» **Work item**
A word-for-word copy of the data is what's wanted; pictures stay out of it.

(Web interface edit records)
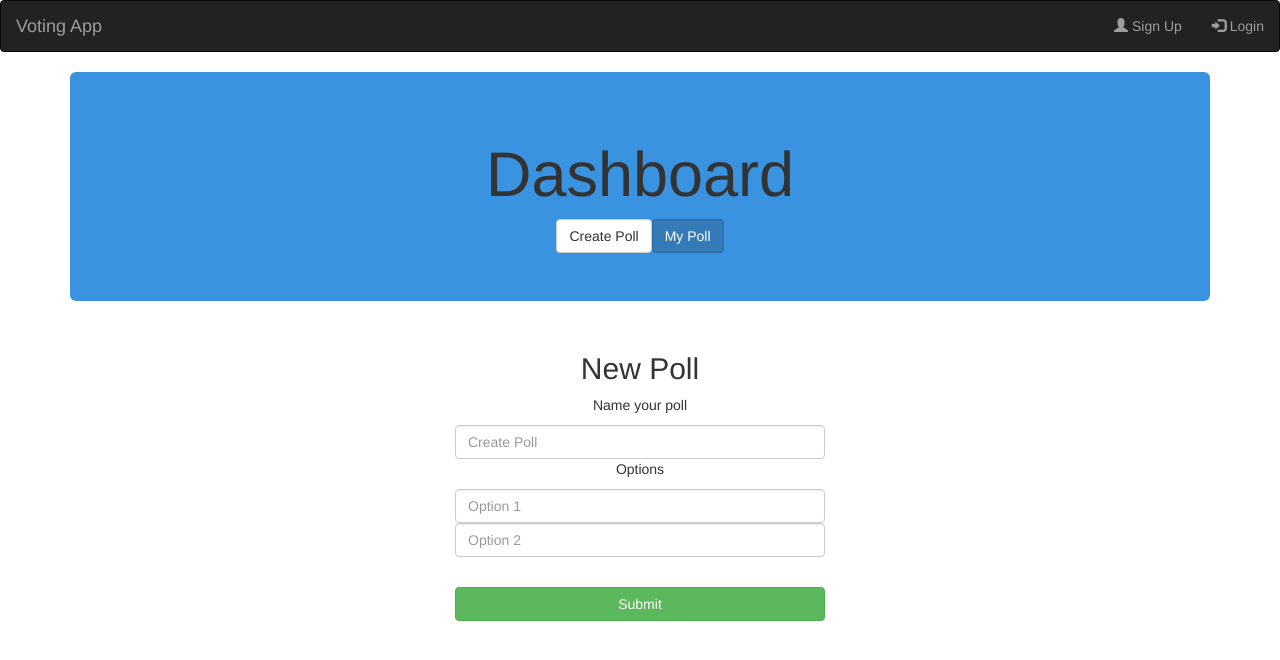
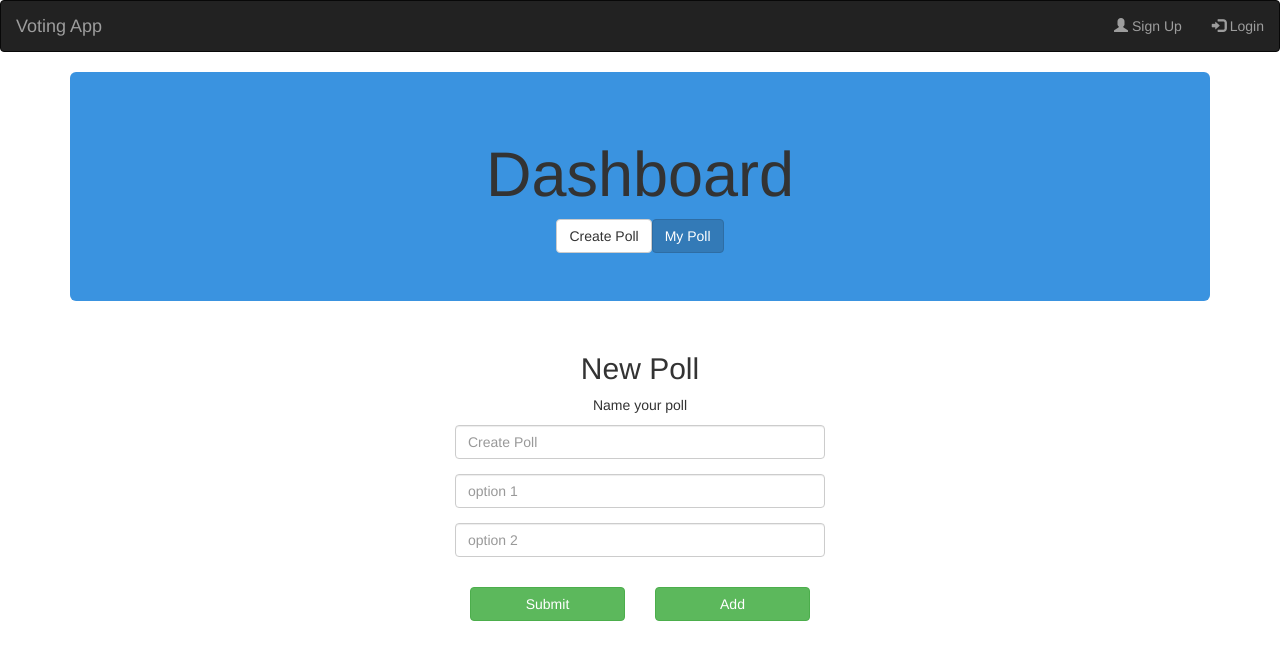
Before and after one commit to Mughees605/free-code-camp-projects, an Angular app in the folder Back-End/voting-app/: page /create-poll in a window 1280 px wide. Shown: the top 660 px of the page. Built offline with nearby package versions, Linux system fonts and the light colour scheme; sample sign-in values are in the browser's storage.

Commit message:
implemented create poll client side

```diff
--- a/Back-End/voting-app/src/app/create-poll/create-poll.component.html
+++ b/Back-End/voting-app/src/app/create-poll/create-poll.component.html
@@ -11,22 +11,24 @@
   <div class="row">
     <div class="col-md-4"></div>
     <div class="col-md-4 text-center">
-      <form (ngSubmit)='createPoll(f)' #f='ngForm'>
-        <div>
+      <form>
+        <div class="form-group">
           <h2>New Poll</h2>
           <p>Name your poll</p>
-          <input type="text" name="question" class="form-control" placeholder="Create Poll" ngModel question #question='ngModel' minlength="6">
-          <div class="warning-text" *ngIf="!question.valid && question.touched">Minimum letters or numbers 3</div>
+          <input type="text" name="title" class="form-control" placeholder="Create Poll" [(ngModel)]="newPoll.title" minlength="6">
         </div>
 
-        <div>
-          <p>Options</p>
-          <input type="text" name="opt1" class="form-control" placeholder="Option 1" ngModel>
-          <input type="text" name="opt2" class="form-control" placeholder="Option 2" ngModel>
+        <div class="form-group" *ngFor='let option of newPoll.options; let i = index'>
+          <input type="text" [(ngModel)]="option.name" id="option{{i}}" placeholder="option {{i + 1}}" name="option{{i}}" class="form-control">
         </div>
 
         <div class="mt-10">
-          <button [disabled]="!f.valid" class="btn btn-success btn-block">Submit</button>
+          <div class="col-md-6">
+            <button  class="btn btn-success btn-block" (click)="createPoll()">Submit</button>
+          </div>
+          <div class="col-md-6">
+            <button class="btn btn-success btn-block" (click)="addOption()">Add</button>
+          </div>
         </div>
       </form>
     </div>
--- a/Back-End/voting-app/src/app/create-poll/create-poll.component.ts
+++ b/Back-End/voting-app/src/app/create-poll/create-poll.component.ts
@@ -1,7 +1,9 @@
 import { Component, OnInit } from '@angular/core';
 import { NgForm } from '@angular/forms';
 import { PollService } from '../services/poll.service';
+import { AuthService } from '../services/auth.service';
 import { CreatePoll } from '../models/newpoll.model';
+import { User } from '../models/user.model';
 
 @Component({
   selector: 'app-create-poll',
@@ -10,22 +12,31 @@ import { CreatePoll } from '../models/newpoll.model';
 })
 export class CreatePollComponent implements OnInit {
 
-  constructor(public poll:PollService) { }
+  newPoll: CreatePoll = new CreatePoll();
+  constructor(private pollSer: PollService , private AuthSer: AuthService ) {
+    this.newPoll.options = [{ name: '' }, { name: '' }];
+    this.newPoll.title = '';
+    this.newPoll.creatorId = ''
+  }
 
   ngOnInit() {
+   this.AuthSer.auth.subscribe((user:User)=>{
+    this.newPoll.creatorId = user.id;
+   })
   }
 
-  createPoll(f:NgForm){
-    let options = [];
-    let question:string = f.value.question;
-    for (var key in f.value){
-      if( key !== 'question'){
-         options.push(f.value[key])
-      }
-    }
-    let createPoll = new CreatePoll(question , options)
-    this.poll.createNewPollService(createPoll);
-    f.reset();
+  addOption() {
+    this.newPoll.options.push({ name: '' })
+  }
+
+  createPoll() {
+    this.pollSer.createNewPollService(this.newPoll);
+    this.reset()
+  }
+
+  reset(){
+    this.newPoll.options = [{ name: '' }, { name: '' }];
+    this.newPoll.title = ''
   }
 
 }
--- a/Back-End/voting-app/src/app/services/poll.service.ts
+++ b/Back-End/voting-app/src/app/services/poll.service.ts
@@ -1,22 +1,23 @@
 import { Injectable , OnDestroy } from "@angular/core";
 import { Router } from '@angular/router';
+import { Http , Response} from '@angular/http';
 import { AuthService } from './auth.service';
 import { ISubscription } from 'rxjs/Subscription';
 import { User } from '../models/user.model';
-
+import { CreatePoll } from '../models/newpoll.model';
 @Injectable()
 
 export class PollService implements OnDestroy{
 
     subscription : ISubscription;
-    constructor( public auth:AuthService){
+    url: string = 'http://localhost:3000/polls';
+    constructor( public auth:AuthService, public http:Http){
     }
 
-    createNewPollService(data:any){
-
-     this.subscription = this.auth.auth.subscribe((user: User)=>{
-        console.log(user);
-      })
+    createNewPollService(pollData:CreatePoll){
+     this.http.post(`${this.url}/createPoll` , pollData).subscribe((res:Response)=>{
+         console.log(res.json(),"from poll")
+     })
     }
 
     ngOnDestroy(){
--- a/Back-End/voting-app/src/index.html
+++ b/Back-End/voting-app/src/index.html
@@ -1,4 +1,4 @@
-<!doctype html>
+
 <html lang="en">
 <head>
   <meta charset="utf-8">
```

» **Answer to the problem**
Before and after one commit to Mughees605/free-code-camp-projects, an Angular app in the folder Back-End/voting-app/: page /create-poll in a window 1280 px wide. Shown: the top 660 px of the page. Built offline with nearby package versions, Linux system fonts and the light colour scheme; sample sign-in values are in the browser's storage.

Commit message:
implemented create poll client side

```diff
--- a/Back-End/voting-app/src/app/create-poll/create-poll.component.html
+++ b/Back-End/voting-app/src/app/create-poll/create-poll.component.html
@@ -11,22 +11,24 @@
   <div class="row">
     <div class="col-md-4"></div>
     <div class="col-md-4 text-center">
-      <form (ngSubmit)='createPoll(f)' #f='ngForm'>
-        <div>
+      <form>
+        <div class="form-group">
           <h2>New Poll</h2>
           <p>Name your poll</p>
-          <input type="text" name="question" class="form-control" placeholder="Create Poll" ngModel question #question='ngModel' minlength="6">
-          <div class="warning-text" *ngIf="!question.valid && question.touched">Minimum letters or numbers 3</div>
+          <input type="text" name="title" class="form-control" placeholder="Create Poll" [(ngModel)]="newPoll.title" minlength="6">
         </div>
 
-        <div>
-          <p>Options</p>
-          <input type="text" name="opt1" class="form-control" placeholder="Option 1" ngModel>
-          <input type="text" name="opt2" class="form-control" placeholder="Option 2" ngModel>
+        <div class="form-group" *ngFor='let option of newPoll.options; let i = index'>
+          <input type="text" [(ngModel)]="option.name" id="option{{i}}" placeholder="option {{i + 1}}" name="option{{i}}" class="form-control">
         </div>
 
         <div class="mt-10">
-          <button [disabled]="!f.valid" class="btn btn-success btn-block">Submit</button>
+          <div class="col-md-6">
+            <button  class="btn btn-success btn-block" (click)="createPoll()">Submit</button>
+          </div>
+          <div class="col-md-6">
+            <button class="btn btn-success btn-block" (click)="addOption()">Add</button>
+          </div>
         </div>
       </form>
     </div>
--- a/Back-End/voting-app/src/app/create-poll/create-poll.component.ts
+++ b/Back-End/voting-app/src/app/create-poll/create-poll.component.ts
@@ -1,7 +1,9 @@
 import { Component, OnInit } from '@angular/core';
 import { NgForm } from '@angular/forms';
 import { PollService } from '../services/poll.service';
+import { AuthService } from '../services/auth.service';
 import { CreatePoll } from '../models/newpoll.model';
+import { User } from '../models/user.model';
 
 @Component({
   selector: 'app-create-poll',
@@ -10,22 +12,31 @@ import { CreatePoll } from '../models/newpoll.model';
 })
 export class CreatePollComponent implements OnInit {
 
-  constructor(public poll:PollService) { }
+  newPoll: CreatePoll = new CreatePoll();
+  constructor(private pollSer: PollService , private AuthSer: AuthService ) {
+    this.newPoll.options = [{ name: '' }, { name: '' }];
+    this.newPoll.title = '';
+    this.newPoll.creatorId = ''
+  }
 
   ngOnInit() {
+   this.AuthSer.auth.subscribe((user:User)=>{
+    this.newPoll.creatorId = user.id;
+   })
   }
 
-  createPoll(f:NgForm){
-    let options = [];
-    let question:string = f.value.question;
-    for (var key in f.value){
-      if( key !== 'question'){
-         options.push(f.value[key])
-      }
-    }
-    let createPoll = new CreatePoll(question , options)
-    this.poll.createNewPollService(createPoll);
-    f.reset();
+  addOption() {
+    this.newPoll.options.push({ name: '' })
+  }
+
+  createPoll() {
+    this.pollSer.createNewPollService(this.newPoll);
+    this.reset()
+  }
+
+  reset(){
+    this.newPoll.options = [{ name: '' }, { name: '' }];
+    this.newPoll.title = ''
   }
 
 }
--- a/Back-End/voting-app/src/app/services/poll.service.ts
+++ b/Back-End/voting-app/src/app/services/poll.service.ts
@@ -1,22 +1,23 @@
 import { Injectable , OnDestroy } from "@angular/core";
 import { Router } from '@angular/router';
+import { Http , Response} from '@angular/http';
 import { AuthService } from './auth.service';
 import { ISubscription } from 'rxjs/Subscription';
 import { User } from '../models/user.model';
-
+import { CreatePoll } from '../models/newpoll.model';
 @Injectable()
 
 export class PollService implements OnDestroy{
 
     subscription : ISubscription;
-    constructor( public auth:AuthService){
+    url: string = 'http://localhost:3000/polls';
+    constructor( public auth:AuthService, public http:Http){
     }
 
-    createNewPollService(data:any){
-
-     this.subscription = this.auth.auth.subscribe((user: User)=>{
-        console.log(user);
-      })
+    createNewPollService(pollData:CreatePoll){
+     this.http.post(`${this.url}/createPoll` , pollData).subscribe((res:Response)=>{
+         console.log(res.json(),"from poll")
+     })
     }
 
     ngOnDestroy(){
--- a/Back-End/voting-app/src/index.html
+++ b/Back-End/voting-app/src/index.html
@@ -1,4 +1,4 @@
-<!doctype html>
+
 <html lang="en">
 <head>
   <meta charset="utf-8">
```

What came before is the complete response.